Summer of Sammy: Sosa's 36th homer in 1998

It's the 20th anniversary of the Summer of Sammy, when Sosa and Mark McGwire went toe-to-toe in one of the most exciting seasons in American sports history chasing after Roger Maris' home run record. All year, we're going to go homer-by-homer on Sosa's 66 longballs, with highlights and info about each. Enjoy.

 

Sosa went down and golfed a pitch out for his 36th homer on July 17, 1998. He smacked Marlins reliever Kirt Ojala's (who??) pitch just over the wall in center field at Pro Player Stadium for a 2-run shot that closed out the Cubs' scoring in a 6-1 victory.

 

The blast accounted for Sosa's 88th and 89th of the season.
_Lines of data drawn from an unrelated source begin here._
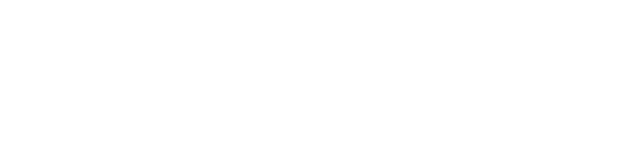
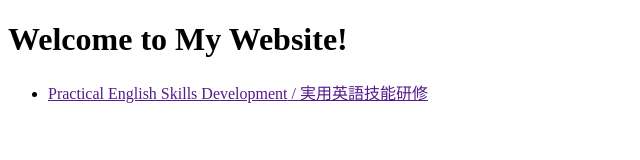
Before and after one commit to s2312611/s2312611.github.io, a plain HTML site: page index.html in a window 1280 px wide. Shown: the whole page, without its empty margins (0-640 px from the left). Drawn offline with Linux system fonts and the light colour scheme.

Commit message:
Update index.html

```diff
--- a/index.html
+++ b/index.html
@@ -1,5 +1,21 @@
 <!DOCTYPE html>
-<html>
-    <head></head>
-    <body></body>
+<html lang="en, ja, en-ja, ja-en" width="100%">
+    <head>
+        <meta charset="UTF-8">
+        <meta name="viewport" content="width=device-width, initial-scale=1.0">
+        <title>
+            HOME | s2312611
+        </title>
+    </head>
+    <body>
+        <h1>
+            Welcome to My Website!
+        </h1>
+        <ul>
+            <li>
+                <a href="" target="_self"><span lang="en, en-ja">Practical English Skills Development</span> / <span lang="ja, ja-en">実用英語技能研修</span></a>
+                <br>
+            </li>
+        </ul>
+    </body>
 </html>
```
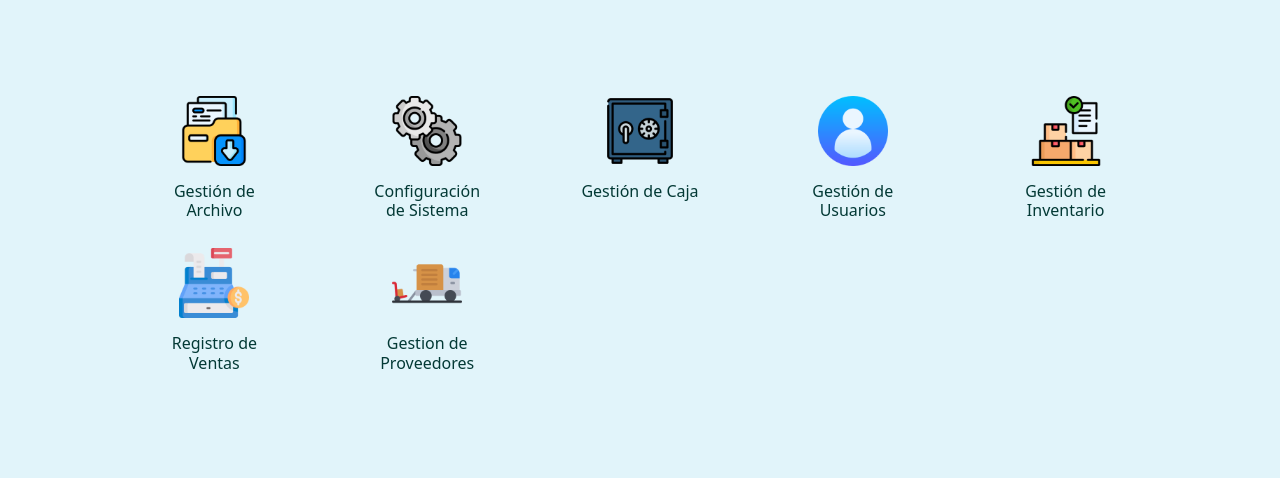
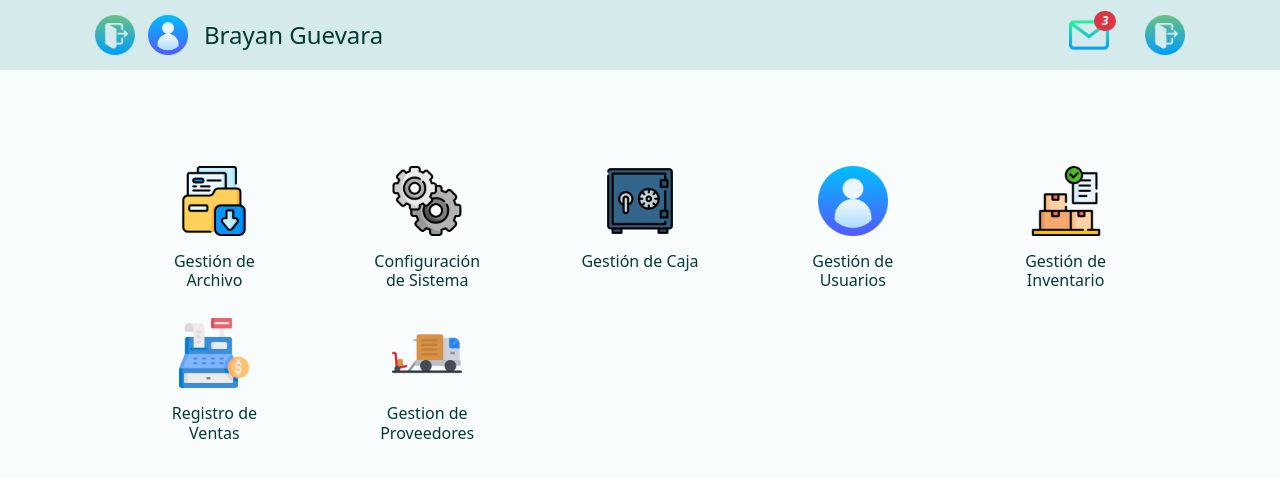
Before and after one commit to Logiventas/LogiVenta-v1.0.0, a React (Vite) app in the folder src/renderer/: page /home in a window 1280 px wide. Shown: the top 478 px of the page. Built offline with nearby package versions, Linux system fonts and the light colour scheme.

Commit message:
FrondEnd Barra de usuario

```diff
--- /dev/null
+++ b/src/renderer/src/client/components/barraUsuario/barraUsuario_atras.tsx
@@ -0,0 +1,19 @@
+
+
+const atras: React.FC = () => {
+
+  const handleShowModal = () => {
+
+    console.log('atras')
+  };
+
+  return (
+    <>
+      <button onClick={handleShowModal} className="btn">
+        <img style={{ width: "40px", height: "40px" }} src="/src/assets/icon/exit.png" alt="Salir" />
+      </button>
+    </>
+  );
+};
+
+export default atras;
--- /dev/null
+++ b/src/renderer/src/client/components/barraUsuario/barraUsuario_notificaciones.tsx
@@ -0,0 +1,25 @@
+
+
+const notificacion =(prop:any)=>{
+    return(
+        <>
+                <button className="btn">
+                    <i className="fas fa-bell">
+                        <img
+                            style={{ width: "40px", height: "40px", marginRight: "10px" }}
+                            src="/src/assets/icon/notificacion.png"
+                            alt="Notificaciones"
+                        />
+                         <span
+                            style={{ position:'absolute' ,transform:' translate(-25px,12px)'}}
+                            className="badge rounded-pill badge-notification bg-danger">
+                            {prop.numero!=0?prop.numero:''}
+                        </span>
+
+                    </i>
+
+                </button>
+        </>
+    )
+}
+export  default notificacion
--- /dev/null
+++ b/src/renderer/src/client/components/barraUsuario/barraUsuario_salir.tsx
@@ -0,0 +1,38 @@
+import React, { useState } from 'react';
+import Modal from '../component_modal';
+
+const Salir: React.FC = () => {
+  const [isOpen, setIsOpen] = useState(false);
+
+  const handleOnClick = (e) => {
+    if(e.target.name=='true'){
+        console.log('Cerrar sesion')
+    }
+    setIsOpen(false); // Cerrar modal después de aceptar
+  };
+
+  const handleClose = () => {
+    setIsOpen(false);
+  };
+
+  const handleShowModal = () => {
+    setIsOpen(true);
+  };
+
+  return (
+    <>
+      <button onClick={handleShowModal} className="btn">
+        <img style={{ width: "40px", height: "40px" }} src="/src/assets/icon/exit.png" alt="Salir" />
+      </button>
+      <Modal
+        myOnclick={handleOnClick}
+        onClose={handleClose}
+        isOpen={isOpen}
+        mensaje="¿Está seguro que quiere salir?"
+        titulo="Salir"
+      />
+    </>
+  );
+};
+
+export default Salir;
--- /dev/null
+++ b/src/renderer/src/client/components/barraUsuario/component_barraUsuario.tsx
@@ -0,0 +1,43 @@
+import React, { useContext, useEffect, useState } from "react";
+import Notificaciones from './barraUsuario_notificaciones';
+import Salir from './barraUsuario_salir';
+import DatosUsuario from '../../contexts/contexts';
+import Atras from './barraUsuario_atras'
+
+const BarraUsuario = () => {
+    const { usuario } = useContext(DatosUsuario);
+    const [Notificacion, setNotificacion] = useState(3);
+
+    useEffect(() => {
+        const notificacion = localStorage.getItem('notificacion');
+        if (notificacion) {
+            setNotificacion(parseInt(notificacion));
+        }
+    }, []);
+
+    return (
+        <nav
+            style={{ backgroundColor: "var(--color-primary-red)" }}
+            className="navbar navbar-expand-lg navbar-light"
+        >
+            <div className="container d-flex justify-content-between align-items-center">
+                <div className="d-flex align-items-center">
+                    <Atras/>
+                    <img
+                        style={{ width: "40px", height: "40px" }}
+                        className="mr-2"
+                        src="/src/assets/img/usuario.png"
+                        alt="Avatar"
+                    />
+                    <h4 className="m-0 ms-3">{usuario}</h4>
+                </div>
+                <div className="d-flex align-items-center">
+                    <Notificaciones numero={Notificacion} />
+                    <Salir />
+                </div>
+            </div>
+        </nav>
+    );
+};
+
+export default BarraUsuario;
--- /dev/null
+++ b/src/renderer/src/client/components/component_modal.tsx
@@ -0,0 +1,42 @@
+import React from 'react';
+
+interface ModalProps {
+  mensaje: string;
+  titulo: string;
+  onClose: () => void;
+  isOpen: boolean;
+  myOnclick: (event: React.MouseEvent<HTMLButtonElement>) => void;
+}
+
+const Modal: React.FC<ModalProps> = ({ mensaje, titulo, onClose, isOpen, myOnclick }) => {
+  const modalClass = isOpen ? "modal fade show" : "modal fade";
+
+  return (
+    <>
+      <div className={modalClass } style={isOpen ? { display: "block" } : { display: "none" }} aria-labelledby="exampleModalLabel" aria-hidden={!isOpen}>
+        <div style={{ translate: '0 20vh' }} className="  modal-dialog">
+          <div style={{
+            backgroundColor: 'var(--color-primary-red)',
+            width: '30rem',
+            minHeight: '15rem'
+          }} className="modal-content ">
+
+            <div className="modal-header">
+              <h1 className="modal-title fs-5" id="exampleModalLabel">{titulo}</h1>
+              <button type="button" className="btn-close" onClick={onClose} aria-label="Close"></button>
+            </div>
+
+            <div className="modal-body">{mensaje}</div>
+
+            <div className="modal-footer">
+              <button name='false' type="button" className="btn btn-secondary" onClick={myOnclick}>Cancelar</button>
+              <button name='true'type="button" className="btn btn-primary" onClick={myOnclick}>Aceptar</button>
+            </div>
+          </div>
+        </div>
+      </div>
+    </>
+  );
+};
+
+export default Modal;
--- a/src/renderer/src/client/pages/home/Home.tsx
+++ b/src/renderer/src/client/pages/home/Home.tsx
@@ -1,14 +1,17 @@
 import { useState, useContext } from 'react'
 import Icono from './components/component_icono'
 import myContexto from '../../contexts/contexts'
+import BarraUsuario from "../../components/barraUsuario/component_barraUsuario";
 
-const Home = () => {
+function Home() {
   const data = useContext(myContexto)
 
   const [acceso] = useState(data.permisos)
 
   return (
     <>
+
+      <BarraUsuario usuario="Brayan"/>
       <div className="container mt-5 p-5" style={{ display: 'grid', gridTemplateColumns: 'repeat(5, 1fr)', gap: '20px' }}>
 
         {acceso.gestionArchivo ? <Icono enlace="/" modulo="Gestión de Archivo" urlImg="src/assets/icon/gestionDeArchivo.png" /> : ''}
@@ -17,10 +20,13 @@ const Home = () => {
         {acceso.gestionUsuairo ? <Icono enlace="/" modulo="Gestión de Usuarios" urlImg="src/assets/icon/gestionDeUsuario.png" /> : ''}
         {acceso.gestionIventario ? <Icono enlace="/" modulo="Gestión de Inventario" urlImg="src/assets/icon/gestionInventario.png" /> : ''}
         {acceso.registroVentas ? <Icono enlace="/" modulo="Registro de Ventas" urlImg="src/assets/icon/resgistroDeVentas.png" /> : ''}
-          {acceso.gestionProveedores ? <Icono enlace="/"modulo="Gestion de Proveedores" urlImg="src/assets/icon/gestionDeProveedores.png" /> : ''}
+        {acceso.gestionProveedores ? <Icono enlace="/" modulo="Gestion de Proveedores" urlImg="src/assets/icon/gestionDeProveedores.png" /> : ''}
 
       </div>
+
     </>
+
+
   )
 }
 
--- a/src/renderer/src/client/pages/inicioConfiguracion/ConfigPrincipal.tsx
+++ b/src/renderer/src/client/pages/inicioConfiguracion/ConfigPrincipal.tsx
@@ -1,4 +1,4 @@
-import React, { useState } from 'react';
+import { useState } from 'react';
 import 'bootstrap/dist/css/bootstrap.min.css';
 
 const ConfigPrincipal = () => {
--- a/src/renderer/src/client/routes/router.tsx
+++ b/src/renderer/src/client/routes/router.tsx
@@ -1,4 +1,4 @@
-import React, { useEffect, useState } from 'react';
+import React, { useState } from 'react';
 import { BrowserRouter as Router, Route, Routes } from 'react-router-dom'
 import Principal from '../pages/inicioConfiguracion/Principal'
 import ConfigPrincipal from '../pages/inicioConfiguracion/ConfigPrincipal'
@@ -25,7 +25,7 @@ function AppRouter() {
             <Router>
                 <Routes>
                     <Route path="/" element={inicial ? <IniciarSesion  /> : <Principal  />} />
-                    <Route path="/home" element={<Home  />} />
+                    <Route path="/home/*" element={<Home />} />
                     <Route path="/config1" element={<ConfigPrincipal  />} />
                     <Route path="/config2" element={<ConfigSecundaria  />} />
                 </Routes>
--- a/src/renderer/src/sass/base/_color.scss
+++ b/src/renderer/src/sass/base/_color.scss
@@ -1,6 +1,6 @@
 :root {
   --color-primary: #035c55;
-  --color-primary-light: #e1f4fa;
+  --color-primary-light: #E1F4FA;
   --color-primary-red: #d5eaeb;
   --color-primary-dark: #033935;
   --color-primary-muted: #f9fcfd;
--- a/src/renderer/src/sass/main.scss
+++ b/src/renderer/src/sass/main.scss
@@ -23,7 +23,7 @@
     text-decoration: none;
 }
 body{
-    background-color: var( --color-primary-light )!important;
+    background-color: var( --color-primary-muted )!important;
 
 }
 body,html{
@@ -44,9 +44,6 @@ body,html{
     -o-transition: 0.5s;
 }
 
-.bg-dos{
-    background-color: var(--color-primary-light);
-}
 label{
     font-weight: 600 !important;
     color: var(--color-primary-dark);
```
Also changed, not shown: src/renderer/src/client/components/BarraUsuario.tsx (deleted, +0 -7 lines), src/renderer/src/assets/icon/atras.png (added), src/renderer/src/assets/main.css, 1 other file (tests, documents, lock files or other folders). Lines whose indentation alone changed are shown as unchanged.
By comparison, Javy Baez currently leads the Cubs (and the National League) with 72 RBI on July 17, 2018.

 

Steve Trachsel tossed a complete game for the Cubs in the victory that day and Sosa finished with the only extra-base hits for either team (he also had a double).

 

Fun fact: Former Cub Ryan Dempster started the game for the Marlins, but lasted just 4.1 innings to run his season record to 1-4 with a 6.70 ERA.